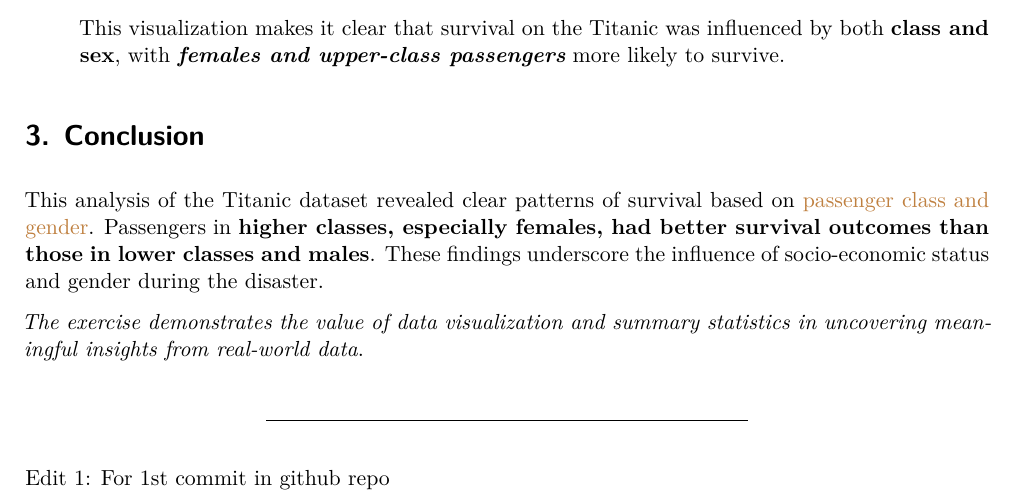
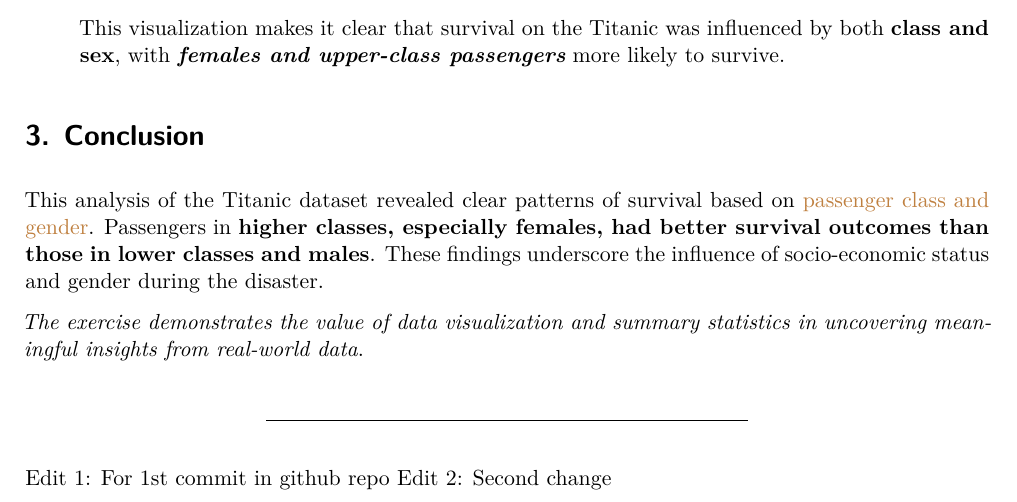
Before and after one commit to 0xSushmitha/R-Advanced, a Quarto document (Homework1 - 24209228.qmd): part of page 3 of 3, cut so that both start at the same text. Rendered offline with R 4.5, knitr and Pandoc in place of Quarto, then LaTeX, with nearby package versions.

Commit message:
Second change

```diff
--- a/Homework1 - 24209228.qmd
+++ b/Homework1 - 24209228.qmd
@@ -103,3 +103,4 @@ This analysis of the Titanic dataset revealed clear patterns of survival based o
 ------------------------------------------------------------------------
 
 Edit 1: For 1st commit in github repo
+Edit 2: Second change
```
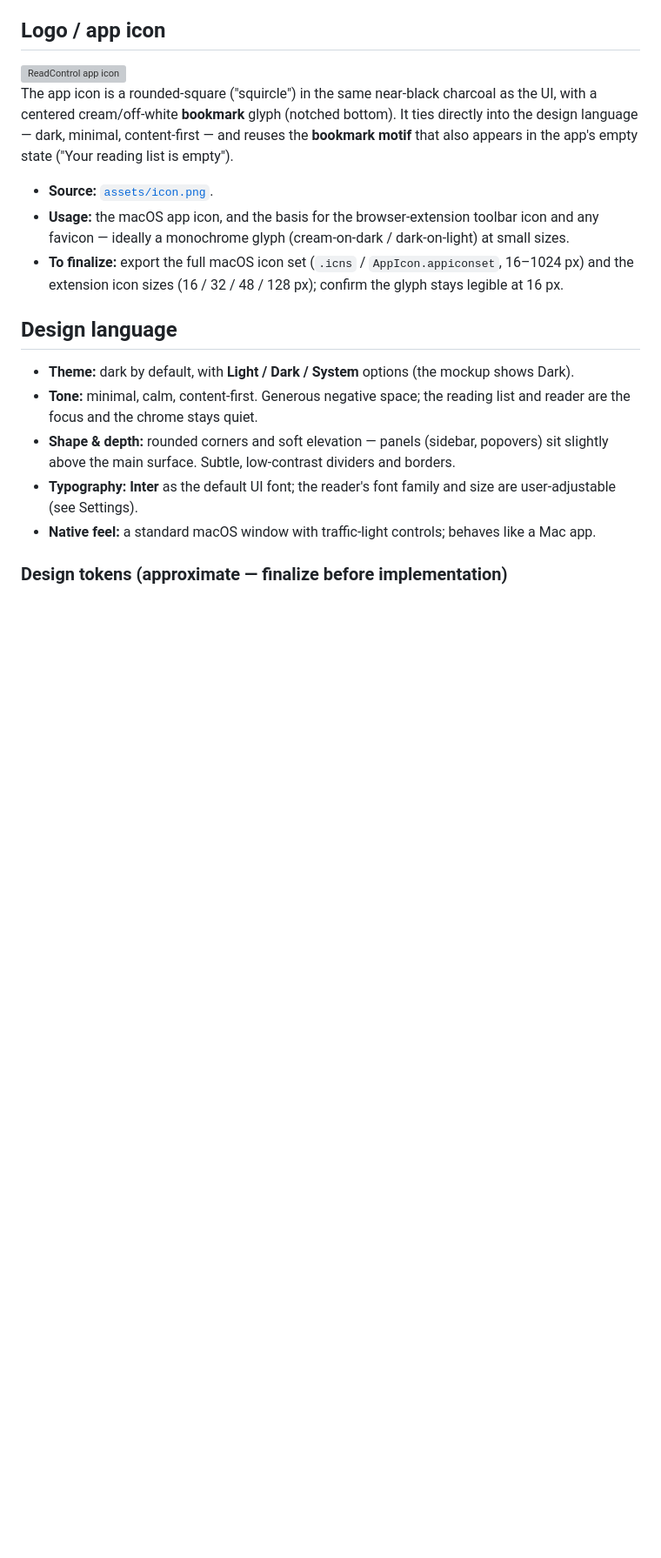
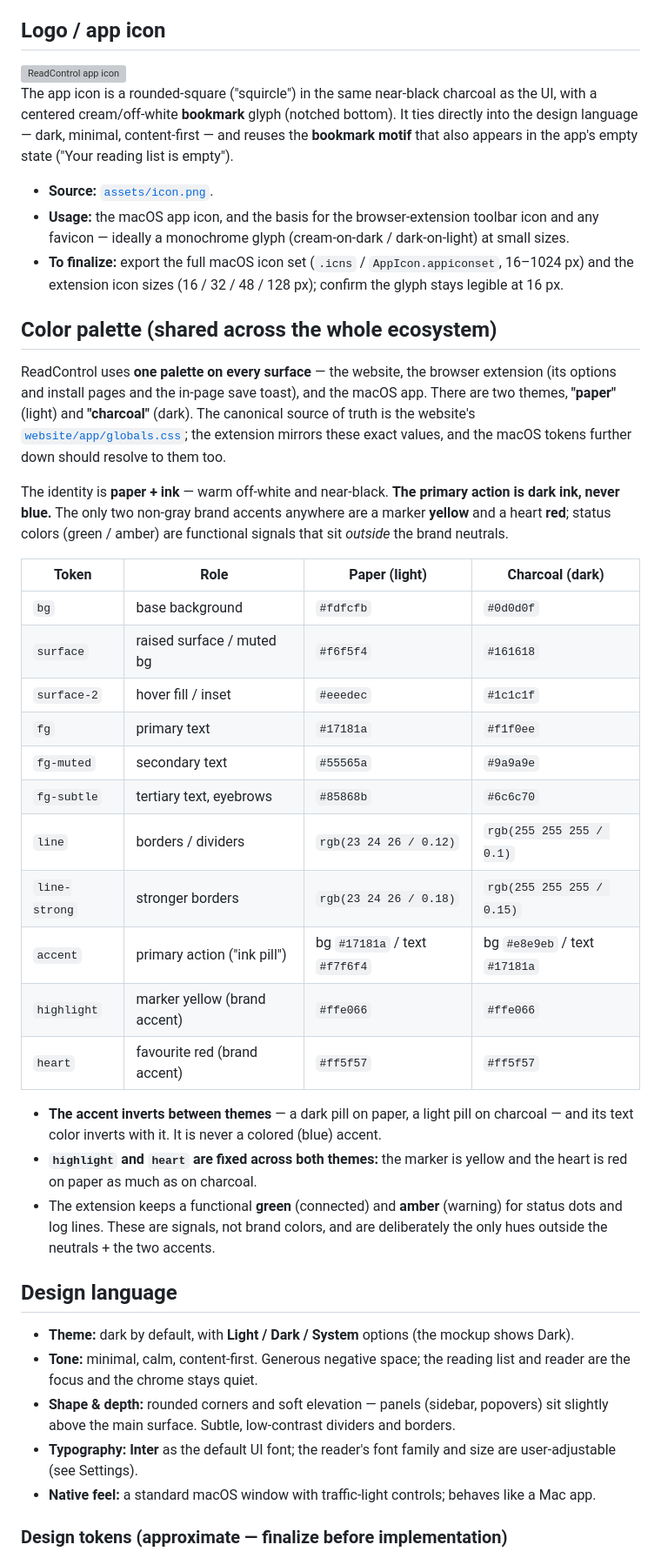
Before and after one commit to manfromanotherland/cuttings, a Markdown page: DESIGN.md, the part around one of its changes. Shown at 87% size. GitHub-like rendering; blank space fills up the shorter version; grey boxes are pictures that could not be loaded.

```diff
--- a/DESIGN.md
+++ b/DESIGN.md
@@ -29,6 +30,40 @@ the app's empty state ("Your reading list is empty").
 - **To finalize:** export the full macOS icon set (`.icns` / `AppIcon.appiconset`, 16–1024 px)
   and the extension icon sizes (16 / 32 / 48 / 128 px); confirm the glyph stays legible at 16 px.
 
+## Color palette (shared across the whole ecosystem)
+
+ReadControl uses **one palette on every surface** — the website, the browser extension (its
+options and install pages and the in-page save toast), and the macOS app. There are two themes,
+**"paper"** (light) and **"charcoal"** (dark). The canonical source of truth is the website's
+[`website/app/globals.css`](./website/app/globals.css); the extension mirrors these exact values,
+and the macOS tokens further down should resolve to them too.
+
+The identity is **paper + ink** — warm off-white and near-black. **The primary action is dark ink,
+never blue.** The only two non-gray brand accents anywhere are a marker **yellow** and a heart
+**red**; status colors (green / amber) are functional signals that sit *outside* the brand neutrals.
+
+| Token | Role | Paper (light) | Charcoal (dark) |
+|-------|------|---------------|-----------------|
+| `bg` | base background | `#fdfcfb` | `#0d0d0f` |
+| `surface` | raised surface / muted bg | `#f6f5f4` | `#161618` |
+| `surface-2` | hover fill / inset | `#eeedec` | `#1c1c1f` |
+| `fg` | primary text | `#17181a` | `#f1f0ee` |
+| `fg-muted` | secondary text | `#55565a` | `#9a9a9e` |
+| `fg-subtle` | tertiary text, eyebrows | `#85868b` | `#6c6c70` |
+| `line` | borders / dividers | `rgb(23 24 26 / 0.12)` | `rgb(255 255 255 / 0.1)` |
+| `line-strong` | stronger borders | `rgb(23 24 26 / 0.18)` | `rgb(255 255 255 / 0.15)` |
+| `accent` | primary action ("ink pill") | bg `#17181a` / text `#f7f6f4` | bg `#e8e9eb` / text `#17181a` |
+| `highlight` | marker yellow (brand accent) | `#ffe066` | `#ffe066` |
+| `heart` | favourite red (brand accent) | `#ff5f57` | `#ff5f57` |
+
+- **The accent inverts between themes** — a dark pill on paper, a light pill on charcoal — and its
+  text color inverts with it. It is never a colored (blue) accent.
+- **`highlight` and `heart` are fixed across both themes:** the marker is yellow and the heart is
+  red on paper as much as on charcoal.
+- The extension keeps a functional **green** (connected) and **amber** (warning) for status dots
+  and log lines. These are signals, not brand colors, and are deliberately the only hues outside
+  the neutrals + the two accents.
+
 ## Design language
 
 - **Theme:** dark by default, with **Light / Dark / System** options (the mockup shows Dark).
```
Also changed, not shown: other parts of DESIGN.md (+10 -7 lines), README.md (+1 -1 lines).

TASK TO CARRY OUT:
A verbatim copy of the records is needed, with all images omitted.

TASK RESPONSE:
Before and after one commit to 0xSushmitha/R-Advanced, a Quarto document (Homework1 - 24209228.qmd): part of page 3 of 3, cut so that both start at the same text. Rendered offline with R 4.5, knitr and Pandoc in place of Quarto, then LaTeX, with nearby package versions.

Commit message:
Second change

```diff
--- a/Homework1 - 24209228.qmd
+++ b/Homework1 - 24209228.qmd
@@ -103,3 +103,4 @@ This analysis of the Titanic dataset revealed clear patterns of survival based o
 ------------------------------------------------------------------------
 
 Edit 1: For 1st commit in github repo
+Edit 2: Second change
```
Before and after one commit to manfromanotherland/cuttings, a Markdown page: DESIGN.md, the part around one of its changes. Shown at 87% size. GitHub-like rendering; blank space fills up the shorter version; grey boxes are pictures that could not be loaded.

```diff
--- a/DESIGN.md
+++ b/DESIGN.md
@@ -29,6 +30,40 @@ the app's empty state ("Your reading list is empty").
 - **To finalize:** export the full macOS icon set (`.icns` / `AppIcon.appiconset`, 16–1024 px)
   and the extension icon sizes (16 / 32 / 48 / 128 px); confirm the glyph stays legible at 16 px.
 
+## Color palette (shared across the whole ecosystem)
+
+ReadControl uses **one palette on every surface** — the website, the browser extension (its
+options and install pages and the in-page save toast), and the macOS app. There are two themes,
+**"paper"** (light) and **"charcoal"** (dark). The canonical source of truth is the website's
+[`website/app/globals.css`](./website/app/globals.css); the extension mirrors these exact values,
+and the macOS tokens further down should resolve to them too.
+
+The identity is **paper + ink** — warm off-white and near-black. **The primary action is dark ink,
+never blue.** The only two non-gray brand accents anywhere are a marker **yellow** and a heart
+**red**; status colors (green / amber) are functional signals that sit *outside* the brand neutrals.
+
+| Token | Role | Paper (light) | Charcoal (dark) |
+|-------|------|---------------|-----------------|
+| `bg` | base background | `#fdfcfb` | `#0d0d0f` |
+| `surface` | raised surface / muted bg | `#f6f5f4` | `#161618` |
+| `surface-2` | hover fill / inset | `#eeedec` | `#1c1c1f` |
+| `fg` | primary text | `#17181a` | `#f1f0ee` |
+| `fg-muted` | secondary text | `#55565a` | `#9a9a9e` |
+| `fg-subtle` | tertiary text, eyebrows | `#85868b` | `#6c6c70` |
+| `line` | borders / dividers | `rgb(23 24 26 / 0.12)` | `rgb(255 255 255 / 0.1)` |
+| `line-strong` | stronger borders | `rgb(23 24 26 / 0.18)` | `rgb(255 255 255 / 0.15)` |
+| `accent` | primary action ("ink pill") | bg `#17181a` / text `#f7f6f4` | bg `#e8e9eb` / text `#17181a` |
+| `highlight` | marker yellow (brand accent) | `#ffe066` | `#ffe066` |
+| `heart` | favourite red (brand accent) | `#ff5f57` | `#ff5f57` |
+
+- **The accent inverts between themes** — a dark pill on paper, a light pill on charcoal — and its
+  text color inverts with it. It is never a colored (blue) accent.
+- **`highlight` and `heart` are fixed across both themes:** the marker is yellow and the heart is
+  red on paper as much as on charcoal.
+- The extension keeps a functional **green** (connected) and **amber** (warning) for status dots
+  and log lines. These are signals, not brand colors, and are deliberately the only hues outside
+  the neutrals + the two accents.
+
 ## Design language
 
 - **Theme:** dark by default, with **Light / Dark / System** options (the mockup shows Dark).
```
Also changed, not shown: other parts of DESIGN.md (+10 -7 lines), README.md (+1 -1 lines).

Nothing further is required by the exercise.